Although perhaps Allen Daviau’s work evokes in the collective memory that cornfield behind young Elliot’s house in Steven Spielberg’s E.T. (1982), Camerimage’s programme offers the opportunity to rediscover his work starting with the cornfield that opens Peter Weir’s Fearless (1993). The screening was followed by a discussion with several members of the ASC (Lawrence Sher, Seamus McGarvey, Amy Vincent) about Daviau and Michael Chapman’s careers. They were both eminent members of the association who passed away in 2020.

From its first scene, Fearless presents a strange and unreal atmosphere that justifies its French title (État second) : Max Klein (Jeff Bridges), an air crash survivor, is in the throes of existential doubt and repeatedly and deliberately puts himself in danger in order to reexperience the peculiar serenity that had overcome him when he thought he was living the final moments of his life. As he tries to reconnect with his wife Laura (Isabella Rossellini) and Carla, a bereaved survivor (Rosie Perez), Max is plunged into an atmosphere of derealization. From the opening sequence, in which he floats like a ghost through the corn stalks near the crash site, following a moving camera, the director espouses that altered state of disconnection from reality. His car trips are shot using a powerful telephoto lens that gives the impression of being on the spot, but when he is motionless, the camera skulks around him.

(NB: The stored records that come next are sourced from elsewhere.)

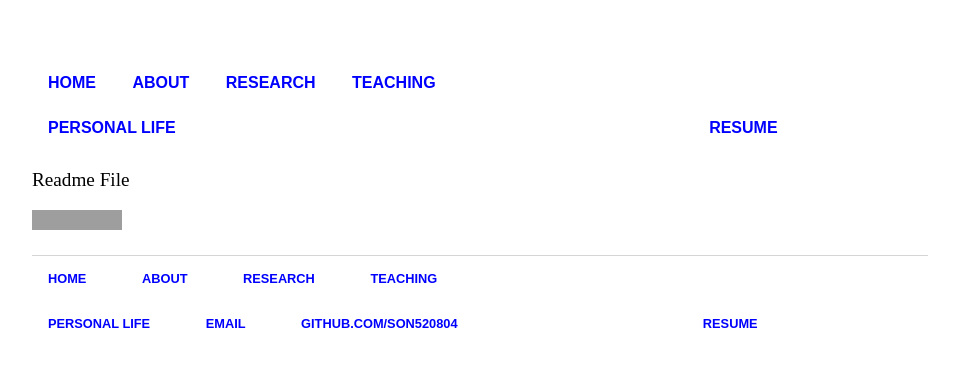
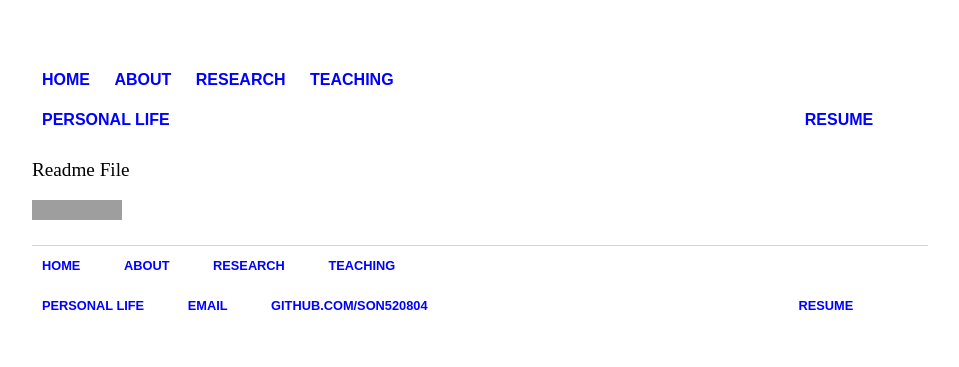
Before and after one commit to son520804/son520804.github.io, a Jekyll site: the page built from Teaching/README.md, in a window 1280 px wide. Shown: the top 367 px of the page, without its empty margins (160-1119 px from the left). Built offline with Jekyll 4.4.1, drawn with Linux system fonts in a browser that asks for light colours; our own code applies the rules of GitHub Pages for plain Markdown files; grey boxes are pictures that could not be loaded.

Commit message:
style navigation bar

```diff
--- a/css/main.css
+++ b/css/main.css
@@ -165,8 +165,8 @@ nav {
 
 .nav{
 
-    margin-right: 5% auto 0 auto;
-    width: 85%;
+    margin-right: 0 auto 0 auto;
+    width: 95%;
     background: darken());
     color: #f0f0f0;
 }
@@ -180,13 +180,13 @@ nav {
 
 .nav a {
   display: block;
-  padding: 0 16px;
+  padding: 0 10px;
   line-height: inherit;
   cursor: pointer;
 }
 
 .nav__menu {
-  line-height: 45px;
+  line-height: 40px;
   font-weight: 700;
   text-transform: uppercase;
 }
@@ -205,7 +205,7 @@ nav {
   text-transform: none;
   display: none;
   position: absolute;
-  width: 220px;
+  width: 200px;
   background-color: #9b59b6;
 }
 .nav__submenu-item:hover {
```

Between the abnormal and the quotidian, cinematographer Allen Daviau strikes a balance that is always elegant, without ever being showy ; between sublimation and staying anchored in the reality of the sets (particularly by justifying the lighting by placing sources within the frame). This is reminiscent of the bursts of light that remind Max of the blinding sunlight through the airplane’s windows and mentally bring him back to the time of the accident, or to a discreet forward traveling movement on him and Carla as they talk inside of a car, in which a bluish streetlamp confirms Daviau’s reputation as a “master of the silhouette,” in the words of Amy Vincent.
It is not a surprise that Daviau worked several times with Spielberg – on his short film Amblin (1968), then on E.T. (1982), The Color Purple (1985) and Empire of the Sun (1987) – when you compare his style to that of Australian Peter Weir, the polyvalent and attentive director of Picnic at Hanging Rock (1975), The Dead Poets Society (1989), The Truman Show (1998), and Master and Commander (2003). Often choreographic, he plays on a whole range of stylistic effects (Dutch angles, top shots, montages, etc.) and always remains restrained when it comes to the intensity of the most intimate discussions ; he captures the most banal yet meaningful glances and pays attention to the details that enrich the film. Serge Daney even used the homonymy between Harrison Ford, who played police officer John Book in Witness (1985), and director John Ford, to attribute to Weir that humanistic quality of the great master. Here, too, he explores the relationship between the individual and his environment, be it calming or alienating, up to the final moment of deliverance. This results in a delicate and emotional film that has been somewhat forgotten and to which the festival has brought a bit of welcome attention.

"E.T." (Steven Spielberg) - Capture d'image
"E.T." (Steven Spielberg)
Capture d’image

The clips chosen by Lawrence Sher and the other ASC cinematographers pointed out Daviau’s subtle aestheticization, his taste for combining specular and atmospheric lighting, and the frequent juxtaposition of warm and cold light temperatures to enliven the image. During the discussion, which was very open and intimate, the microphone went back and forth freely between the admiring presenters and the audience, which broke the usual face-to-face format of masterclasses and enabled a closer communion around the images.

"Taxi Driver" (Martin Scorsese) - Capture d'image
"Taxi Driver" (Martin Scorsese)
Capture d’image

From the deep red of E.T.’s luminous heart, we jumped to the signature red of Martin Scorsese’s films in Taxi Driver (1976), to juggle between Daviau and Michael Chapman, a major cinematographer of New Hollywood through his work with Philip Kaufman, James Toback and Paul Schrader. “Chappie” also impressed the ASC’s panel with his cinematographic talents on other major films of the 1970s, such as Klute (1971), The Godfather (1972) or Jaws (1975). A filmmaker of his era, his audacity fascinated Seamus McGarvey and Lawrence Sher, who said he regularly took inspiration from his mixes of clashing colours (such as the sign-filled sidewalks in Taxi Driver) or the power of his black-and-white cinematography. Particularly in a clip from Raging Bull (1980), in which Jake LaMotta (Robert DeNiro) is sent into a cell lit in a highly contrasted chiaroscuro, with almost no greyscale between the white and the black. The sequence ends with the character in a dark area of the frame, where he is undiscernible, and which is unjustified by any diegetic light source. This is a brave choice which, according to Lawrence Sher, paradoxically causes us to look even more attentively.

"Raging Bull" (Martin Scorsese) - Capture d'image
"Raging Bull" (Martin Scorsese)
Capture d’image

This is a maxim that summarizes the “Remembering the Masters” retrospective : looking more precisely at well-known images in order to take the time to appreciate their artistry. A tribute that particularly echoed a scene from Fearless, an appropriate film for the occasion, in which Max and Carla are roaming around a shopping mall buying Christmas presents for their deceased loved ones.